Jake Skeets (he/him) is the author of Eyes Bottle Dark with a Mouthful of Flowers, winner of the National Poetry Series, American Book Award, Kate Tufts Discovery Award, and Whiting Award. His poetry and prose have appeared widely in journals and magazines such as Poetry, The New York Times, and The Paris Review. He holds an M.F.A. in Poetry from the Institute of American Indian Arts. His honors include a National Endowment for the Arts Grant for Arts Projects, a Mellon Projecting All Voices Fellowship, and the 2023-2024 Grisham Writer in Residence at the University of Mississippi. He is from the Navajo Nation and teaches at the University of Oklahoma.
Ashanti Anderson is a Black Queer Disabled poet and writer. Ashanti is the author of Black Under, which won the Spring 2020 Black River Chapbook Competition at Black Lawrence Press. Also a 2023 NEA Fellow and two-time Pushcart Prize nominee, Ashanti’s poems have appeared in POETRY magazine, World Literature Today, and elsewhere. Ashanti’s other published and produced works include essays, stage plays, screenplays, and tabletop roleplaying games (TTRPGs).
About Place Journal Submission Guidelines
About Place Journal is published twice a year, in spring and fall. A new Call for Submissions is posted twice a year. Please review the current call and follow any specific genres called for in the upcoming issue.
Work can include:
- Poetry: up to 3 pieces which do not exceed 50 lines each. Acceptable file types include doc, docx & rtf. If your poetry submission contains special formatting, we suggest submitting a PDF in addition to your Word doc.

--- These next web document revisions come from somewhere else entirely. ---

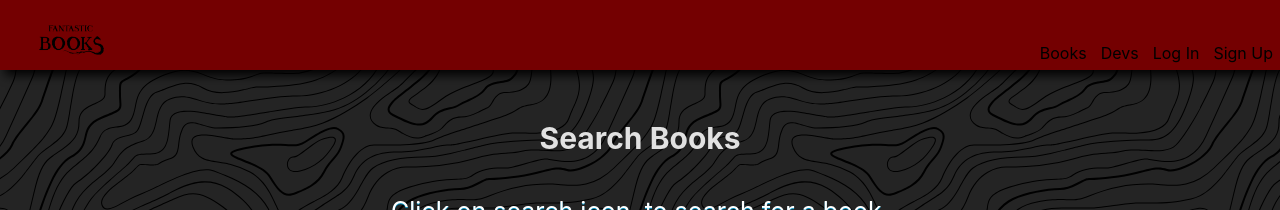
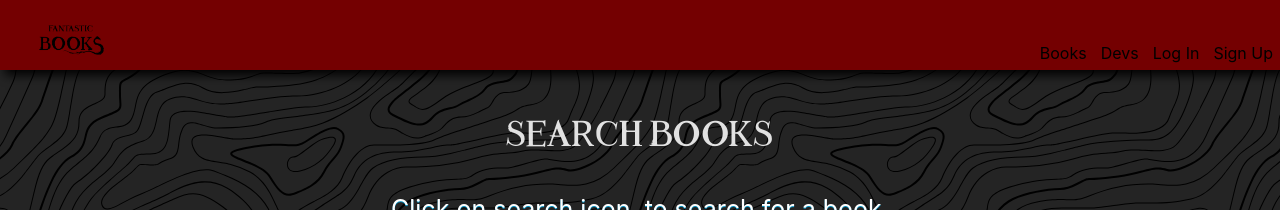
Before and after one commit to cmpacheco23/fantastic-books-front-end, a React (Vite) app: page /books in a window 1280 px wide. Shown: the top 210 px of the page. Built offline with nearby package versions, Linux system fonts and the light colour scheme; no server answers.

Commit message:
add custom font

```diff
--- a/index.html
+++ b/index.html
@@ -5,6 +5,13 @@
     <link rel="icon" type="image/png" href="/assets/flash.png" />
     <meta name="viewport" content="width=device-width, initial-scale=1.0" />
     <title>Fantastic Books</title>
+    <style>
+      @font-face {
+        font-family: 'Fantastic';
+        src: url('/assets/fantasticfont.ttf') format('woff');
+      }
+    </style>
+
   </head>
   <body>
     <div id="root"></div>
--- a/src/App.css
+++ b/src/App.css
@@ -54,3 +54,11 @@ nav > ul {
 .search-form > input:focus-visible {
   outline: 3px auto -webkit-focus-ring-color;
 }
+
+.fantasticFont {
+  font-family: 'Fantastic', sans-serif;
+  font-size: 40px;
+}
+h1 {
+  font-family: 'Fantastic', sans-serif;
+}
--- a/src/pages/BookSearch/BookSearch.jsx
+++ b/src/pages/BookSearch/BookSearch.jsx
@@ -51,7 +51,7 @@ const BookSearch = () => {
     // <main className={styles.bookList}>
     <main className={styles.flexbox}>
       <div className={styles.spacer}>spacer</div>
-      <h1 className={styles.title}>Search Books</h1>
+      <h1 className={`${styles.fantasticFont} ${styles.title}`}>Search Books</h1>
 
       <div className={styles.search}>
     <h3 className={styles.searchH3}>Click on search icon, to search for a book.</h3>
--- a/src/pages/BookSearch/BookSearch.module.css
+++ b/src/pages/BookSearch/BookSearch.module.css
@@ -1,5 +1,12 @@
+.fantasticFont {
+  font-family: 'Fantastic', sans-serif;
+  font-size: 40px;
+}
+
+
 .title{
   font-size: 30px;
+  font-family: 'Fantastic', sans-serif;
 }
 
 .bookSearch {
```
Also changed, not shown: public/assets/fantasticfont.ttf (added).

- Fiction, essays, creative nonfiction and other prose: up to 3 pieces which do not exceed 4000 words each. Acceptable file types include doc, docx & rtf.
- Audio/Visual artwork: up to 5 photos, paintings, prints or other forms of art. Acceptable file types include jpg & tiff for art/photography, mp3 for audio & mp4 and mov for video. Please include the title of each artwork in the cover letter area.

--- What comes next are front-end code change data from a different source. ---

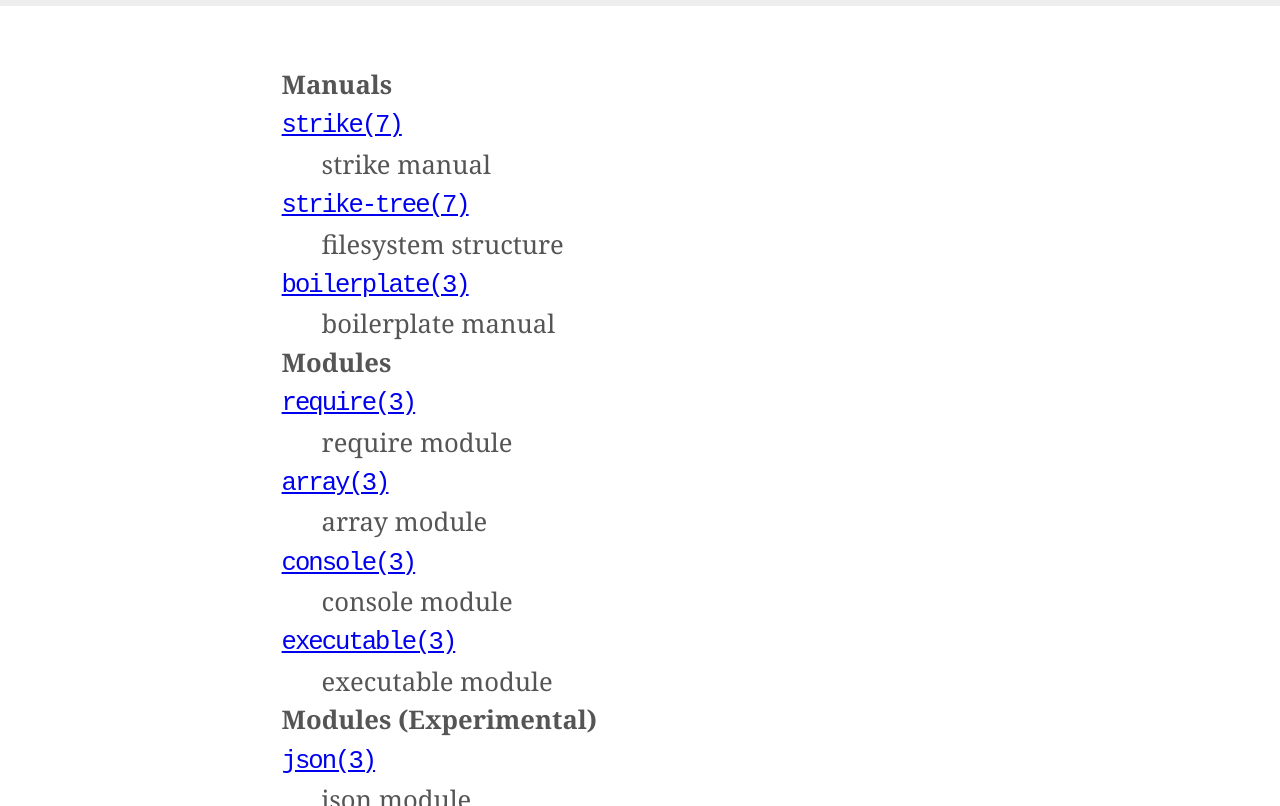
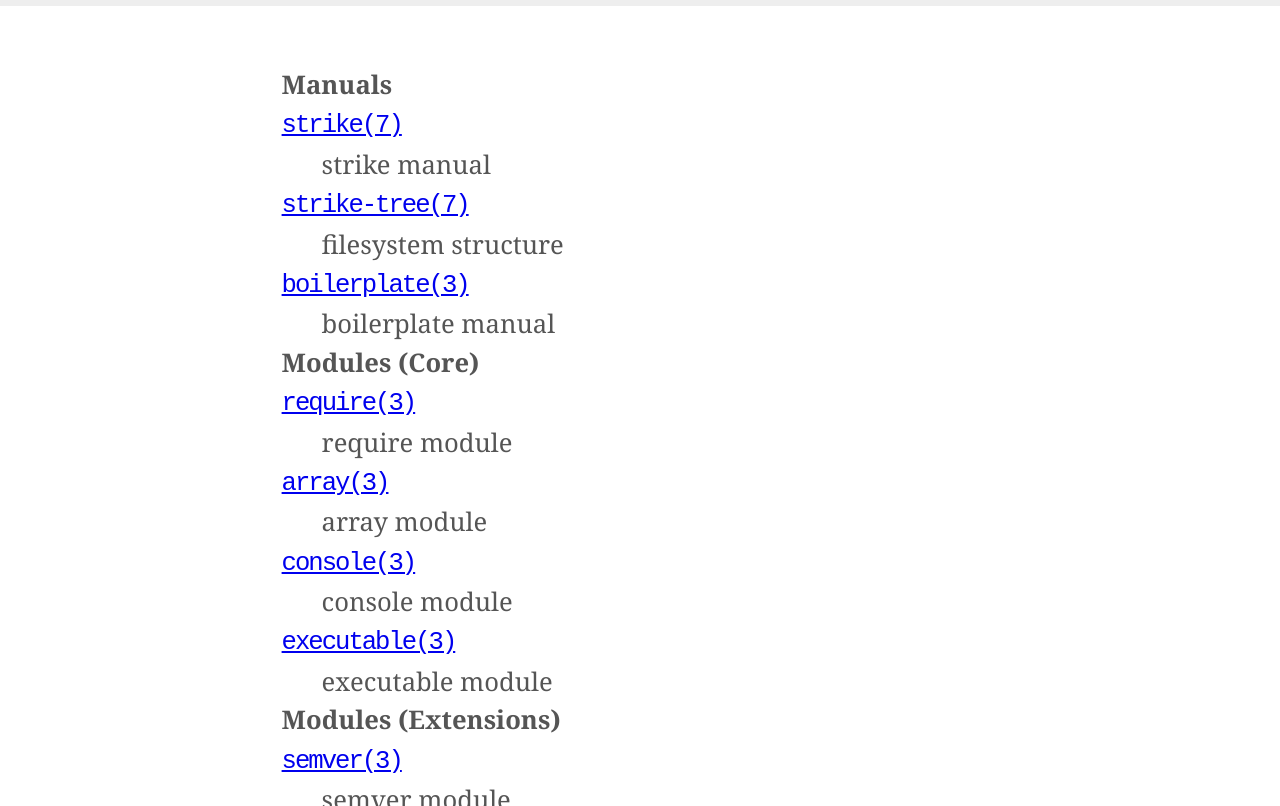
Before and after one commit to tmpfs/strike, a website: page doc/index.html in a window 1280 px wide. Shown: the part 74-880 px from the top of the page. Drawn offline with Linux system fonts and the light colour scheme.

Commit message:
Added the semver(3) module with tests and documentation.

```diff
--- a/doc/index.html
+++ b/doc/index.html
@@ -31,7 +31,7 @@
 						</dt>
 						<dd>boilerplate manual</dd>
 					</dl>
-					<h4>Modules</h4>
+					<h4>Modules (Core)</h4>
 					<dl>
 						<dt>
 							<a class="man-ref" href="require.3.html">require(3)</a>
@@ -50,7 +50,13 @@
 						</dt>
 						<dd>executable module</dd>
 					</dl>
-
+					<h4>Modules (Extensions)</h4>
+					<dl>
+						<dt>
+							<a class="man-ref" href="semver.3.html">semver(3)</a>
+						</dt>
+						<dd>semver module</dd>
+					</dl>
 					<h4>Modules (Experimental)</h4>
 					<dl>
 						<dt>
@@ -62,7 +68,6 @@
 						</dt>
 						<dd>http module</dd>
 					</dl>
-
 					<h4>Executables</h4>
 					<dl>
 						<dt>
--- a/doc/index.txt
+++ b/doc/index.txt
@@ -23,6 +23,7 @@ json-sh(1)		https://github.com/dominictarr/JSON.sh
 npm(1)			http://npmjs.org
 ruby(3)			http://www.ruby-lang.org/
 rake(1)			http://rake.rubyforge.org/
+semver(7)		http://semver.org/
 
 printf(1)		http://man.cx/printf(1)
 source(1)		http://man.cx/source(1)
```
Also changed, not shown: README.md, 3 other files.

- The total number of submitted pieces cannot exceed 5, even if your submission includes items from several genre categories.
Each submission must be accompanied by a bio in doc, docx or rtf format. Bios should be in the third person and not exceed 150 words. Please include your website, Twitter and Instagram links if desired.

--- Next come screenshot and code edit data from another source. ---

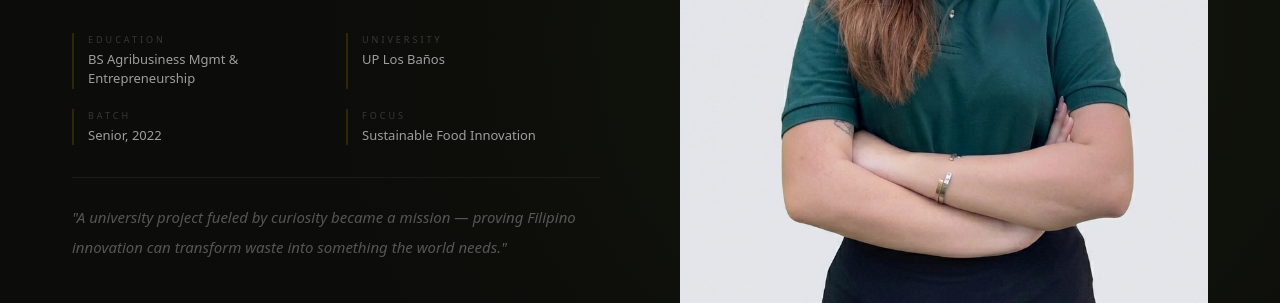
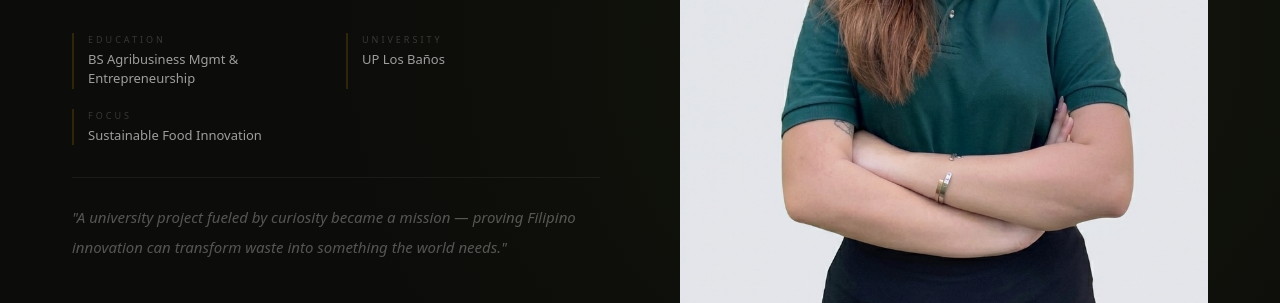
Before and after one commit to socursemenow/bananavore, a plain HTML site: page index.html in a window 1280 px wide. Shown: the part 2251-2554 px from the top of the page. Drawn offline with Linux system fonts and the light colour scheme.

Commit message:
fix descriptions

```diff
--- a/index.html
+++ b/index.html
@@ -421,7 +421,7 @@ footer .copy{font-family:var(--ff);font-size:10px;color:rgba(255,255,255,.04)}
       <div class="founder-details">
         <div class="founder-detail"><div class="dl">Education</div><div class="dv">BS Agribusiness Mgmt & Entrepreneurship</div></div>
         <div class="founder-detail"><div class="dl">University</div><div class="dv">UP Los Baños</div></div>
-        <div class="founder-detail"><div class="dl">Batch</div><div class="dv">Senior, 2022</div></div>
+
         <div class="founder-detail"><div class="dl">Focus</div><div class="dv">Sustainable Food Innovation</div></div>
       </div>
       <p style="font-family:var(--ff);font-size:15px;line-height:2;color:rgba(255,255,255,.3);font-weight:300;font-style:italic;border-top:1px solid rgba(255,255,255,.06);padding-top:24px">"A university project fueled by curiosity became a mission — proving Filipino innovation can transform waste into something the world needs."</p>
```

By submitting, you guarantee you hold the rights to the work, and you grant About Place Journal the rights to publish the submitted work with first serial rights (FNASR). After publication, rights revert to the author. Original, previously unpublished work only. All pieces must be submitted through Submittable.